dusk birds
It was blissfully quiet in our oasis with the buildings at the other end of the peninsula in the distance. We left the curtains open all night and watched night fisherman with tiny lights.

Postcard from Fort Lauderdale, Florida

fort lauderdale waterway

Before I started this blog, I used to write travelogues much like the ones on Postcards from Kerry. I sent them to friends and family who are all over the world as a way of keeping in contact. As you know, Facebook is my bete noire, and I thought my PDFs were a tad more interesting… A few years ago I took a solo trip to Fort Lauderdale in Florida to relax with the excuse that a friend from Texas had recently moved there. I thought it was idyllic, so much prettier than Miami and less frenetic. The airport was small and friendly but my Haitian taxi driver had all the rude qualities of a Parisienne driver with no Caribbean chill. Whoosh, I was at my fancy Marina Hotel at brake fast speed.

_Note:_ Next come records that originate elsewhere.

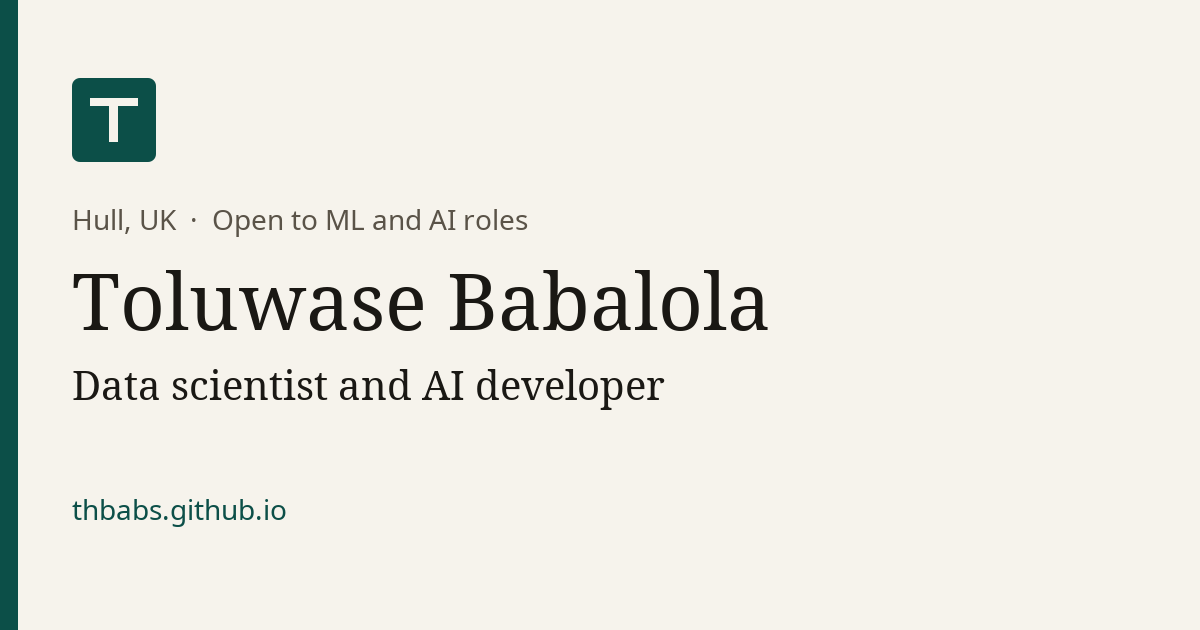
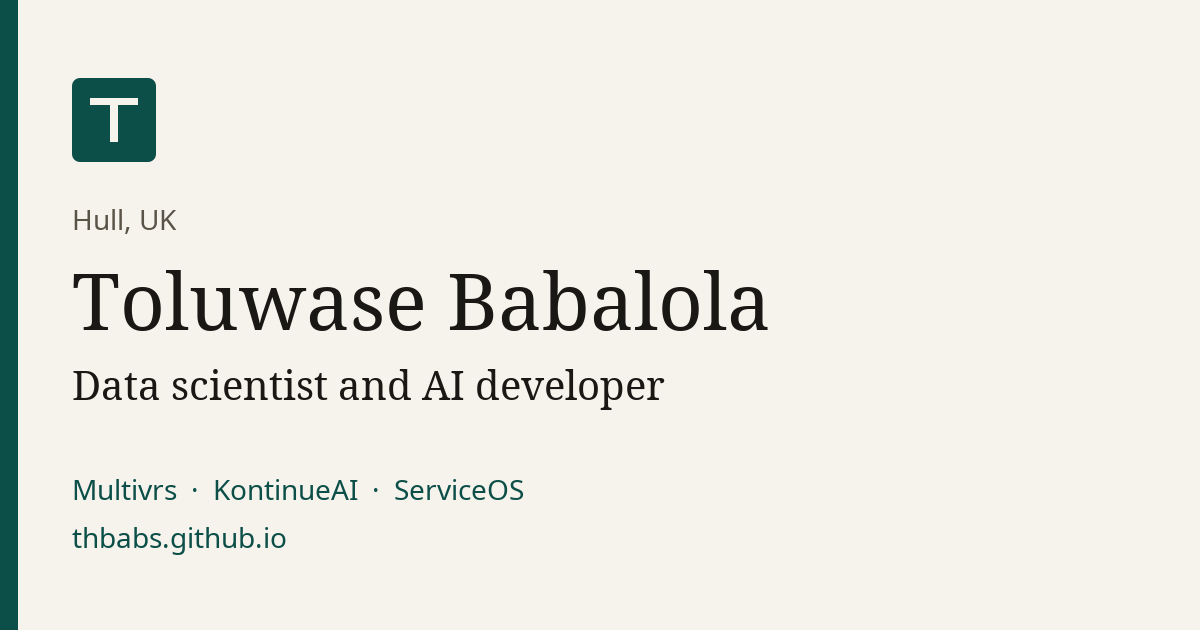
fix: lead with the three products
Drop the job-hunting line. Put Multivrs, KontinueAI and ServiceOS first, and shorten the project list.

Changed region(s): [[0.0617, 0.754, 0.4317, 0.8746], [0.1542, 0.3317, 0.4317, 0.3619]]

diff --git a/index.html b/index.html
@@ -4,7 +4,7 @@
     <meta charset="utf-8">
     <meta name="viewport" content="width=device-width, initial-scale=1">
     <title>Toluwase Babalola — Data scientist and AI developer</title>
-    <meta name="description" content="Portfolio of Toluwase Babalola (Tolu), a data scientist and AI developer in Hull, UK. Machine learning, language models and production AI.">
+    <meta name="description" content="Toluwase Babalola (Tolu), a data scientist and AI developer in Hull, UK. Building Multivrs, KontinueAI and ServiceOS.">
     <meta name="author" content="Toluwase Babalola">
     <meta name="color-scheme" content="light dark">
     <meta name="theme-color" content="#f6f3ec" media="(prefers-color-scheme: light)">
@@ -14,7 +14,7 @@
     <link rel="icon" href="/favicon-32.png" type="image/png" sizes="32x32">
     <link rel="apple-touch-icon" href="/apple-touch-icon.png">
     <meta property="og:title" content="Toluwase Babalola — Data scientist and AI developer">
-    <meta property="og:description" content="Portfolio of Toluwase Babalola (Tolu), a data scientist and AI developer in Hull, UK. Machine learning, language models and production AI.">
+    <meta property="og:description" content="Toluwase Babalola (Tolu), a data scientist and AI developer in Hull, UK. Building Multivrs, KontinueAI and ServiceOS.">
     <meta property="og:url" content="https://thbabs.github.io/">
     <meta property="og:type" content="website">
     <meta property="og:locale" content="en_GB">
@@ -24,7 +24,7 @@
     <meta property="og:image:alt" content="Toluwase Babalola, data scientist and AI developer, Hull, UK.">
     <meta name="twitter:card" content="summary_large_image">
     <meta name="twitter:title" content="Toluwase Babalola — Data scientist and AI developer">
-    <meta name="twitter:description" content="Portfolio of Toluwase Babalola (Tolu), a data scientist and AI developer in Hull, UK.">
+    <meta name="twitter:description" content="Toluwase Babalola (Tolu), a data scientist and AI developer in Hull, UK. Building Multivrs, KontinueAI and ServiceOS.">
     <meta name="twitter:image" content="https://thbabs.github.io/og.png">
     <link rel="stylesheet" href="/styles.css">
     <script type="application/ld+json">
@@ -47,6 +47,7 @@
           "https://github.com/thbabs",
           "https://www.linkedin.com/in/toluwasebabalola",
           "https://x.com/iamtolux",
+          "https://multivrs.space/",
           "https://kontinueai.com/"
         ]
       }
@@ -72,16 +73,13 @@
     </header>
     <main id="content">
       <section class="hero" aria-labelledby="intro-heading">
-        <p class="kicker">Hull, UK. Open to machine learning and AI roles.</p>
+        <p class="kicker">Hull, UK.</p>
         <h1 id="intro-heading">Toluwase Babalola</h1>
         <p class="headline">Data scientist and AI developer.</p>
         <p>
           I have spent more than five years building and deploying machine learning
-          systems, large language model applications and AI-powered APIs. The work
-          covers natural language processing, generative AI, retrieval-augmented
-          generation and predictive models, from prototype to production. I use
-          Python and SQL on AWS and GCP, and I am building KontinueAI, a unified
-          AI workspace.
+          systems, large language model applications and AI-powered APIs, from
+          prototype to production. I use Python and SQL on AWS and GCP.
         </p>
         <ul class="links">
           <li><a rel="me" href="https://github.com/thbabs">GitHub</a></li>
@@ -93,6 +91,15 @@
       <section id="products" aria-labelledby="products-heading">
         <h2 id="products-heading">Products</h2>
         <div class="stack">
+          <article>
+            <h3><a href="https://multivrs.space/">Multivrs</a></h3>
+            <p class="meta">multivrs.space</p>
+            <p>
+              A serverless edge deployment platform. Connect a repository and it
+              detects the framework, builds the project, optimises assets, and
+              serves them on a global edge network, with custom domains and email.
+            </p>
+          </article>
           <article>
             <h3><a href="https://kontinueai.com/">KontinueAI</a></h3>
             <p class="meta">kontinueai.com</p>
@@ -111,42 +118,28 @@
 
       <section id="projects" aria-labelledby="projects-heading">
         <h2 id="projects-heading">Selected projects</h2>
-        <div class="stack">
-          <article>
-            <h3>
-              <a href="https://github.com/thbabs/Detecting-Malicious-URLs-using-Google-s-BERT-and-LSTM-models">Malicious URL detection (BERT vs LSTM)</a>
-            </h3>
-            <p>
-              Compares an LSTM with pretrained BERT for detecting malicious
-              webpages, on an unbalanced set of 522,214 rows.
-            </p>
-          </article>
-          <article>
-            <h3>
-              <a href="https://github.com/thbabs/UK-CENSUS---Predicting-development-and-Investment">UK census: development and investment</a>
-            </h3>
-            <p>
-              Cleans and analyses a UK town census — age, employment, household
-              occupancy, births and deaths — to discuss development and investment.
-            </p>
-          </article>
-          <article>
-            <h3><a href="https://github.com/thbabs/gdp-dashboard">GDP dashboard</a></h3>
-            <p>Streamlit dashboard of GDP by country, covering 1960 to 2022.</p>
-          </article>
-          <article>
-            <h3><a href="https://github.com/thbabs/SportBot">SportBot</a></h3>
-            <p>Streamlit chatbot that calls OpenAI’s GPT-3.5 Turbo.</p>
-          </article>
-          <article>
-            <h3><a href="https://github.com/thbabs/Climate-Change-RAG">Climate-Change-RAG</a></h3>
-            <p>
-              Retrieval-augmented assistant over climate-change research papers.
-              It stores embeddings in ChromaDB and answers with Google Gemini,
-              in a Streamlit app.
-            </p>
-          </article>
-        </div>
+        <ul class="project-list">
+          <li>
+            <a href="https://github.com/thbabs/Detecting-Malicious-URLs-using-Google-s-BERT-and-LSTM-models">Malicious URL detection</a>
+            <span>LSTM and pretrained BERT on 522,214 rows.</span>
+          </li>
+          <li>
+            <a href="https://github.com/thbabs/UK-CENSUS---Predicting-development-and-Investment">UK census</a>
+            <span>Town census analysis for development and investment.</span>
+          </li>
+          <li>
+            <a href="https://github.com/thbabs/gdp-dashboard">GDP dashboard</a>
+            <span>Streamlit view of GDP by country, 1960 to 2022.</span>
+          </li>
+          <li>
+            <a href="https://github.com/thbabs/SportBot">SportBot</a>
+            <span>Streamlit chatbot using OpenAI’s GPT-3.5 Turbo.</span>
+          </li>
+          <li>
+            <a href="https://github.com/thbabs/Climate-Change-RAG">Climate-Change-RAG</a>
+            <span>RAG over climate papers with ChromaDB and Gemini.</span>
+          </li>
+        </ul>
       </section>
 
       <section id="articles" aria-labelledby="articles-heading">

diff --git a/styles.css b/styles.css
@@ -207,6 +207,50 @@ section {
   margin-top: 0;
 }
 
+#products {
+  margin-top: 3.75rem;
+}
+
+#products h3 {
+  font-family: Georgia, "Iowan Old Style", "Palatino Linotype", Palatino, serif;
+  font-size: 1.55rem;
+  font-weight: 500;
+}
+
+#products .stack > * + * {
+  margin-top: 1.6rem;
+  padding-top: 1.6rem;
+}
+
+.project-list {
+  list-style: none;
+  margin: 0;
+  padding: 0;
+}
+
+.project-list li {
+  display: flex;
+  flex-wrap: wrap;
+  gap: 0.15rem 0.75rem;
+  align-items: baseline;
+  padding: 0.55rem 0;
+  border-top: 1px solid var(--line);
+}
+
+.project-list li:last-child {
+  border-bottom: 1px solid var(--line);
+}
+
+.project-list a {
+  color: var(--ink);
+  font-weight: 600;
+  text-decoration-thickness: 1px;
+}
+
+.project-list span {
+  color: var(--muted);
+}
+
 /* Let the last section scroll clear of the sticky header. */
 #contact {
   min-height: calc(100svh - 9.5rem);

Once I got my breath back, I was enchanted by all the waterways and canals. As soon as I put my shorts on, I set out to find the Waterway taxi which was at the end of the marina. There was the most magnificent sleek black yacht moored there and a friendly gentleman told me it was Stephen’s Spielberg’s. It certainly looked like something out of the near future. I was wondering why the men were particularly friendly until I realized that I was a hot, young chick (over 50) in an ageing population.

As usual I headed off in search of critters to the Hugh Taylor Birch State Park and I went the whole way by water taxi – it was so EXCITING!!! I wanted to see alligators but I have seen them many times before but fortunately I was lucky enough to see the threatened gopher tortoise in the park. Does that mean he eats gophers?

Fort Lauderdale Gopher Tortoise

Fort Lauderdale Gopher Tortoise

It was a hot day despite being winter and I was tired but happy sitting at the Waterway Taxi stop dangling my feet in the canal. I noticed a lovely yacht slow down, turn around and an attractive man asked me if I would like a ride anywhere. I looked at him, assessed his potential wealth, thought about Dexter and politely said, “No, thank you!” with a laugh. That’s the best pick up line I have ever had apart from when Teddy was offered myriad camels and the man’s mother in exchange for me. Given my lack of desire for cooking and the possibility of a good Egyptian cook, I could see my husband assess this offer in a similar manner!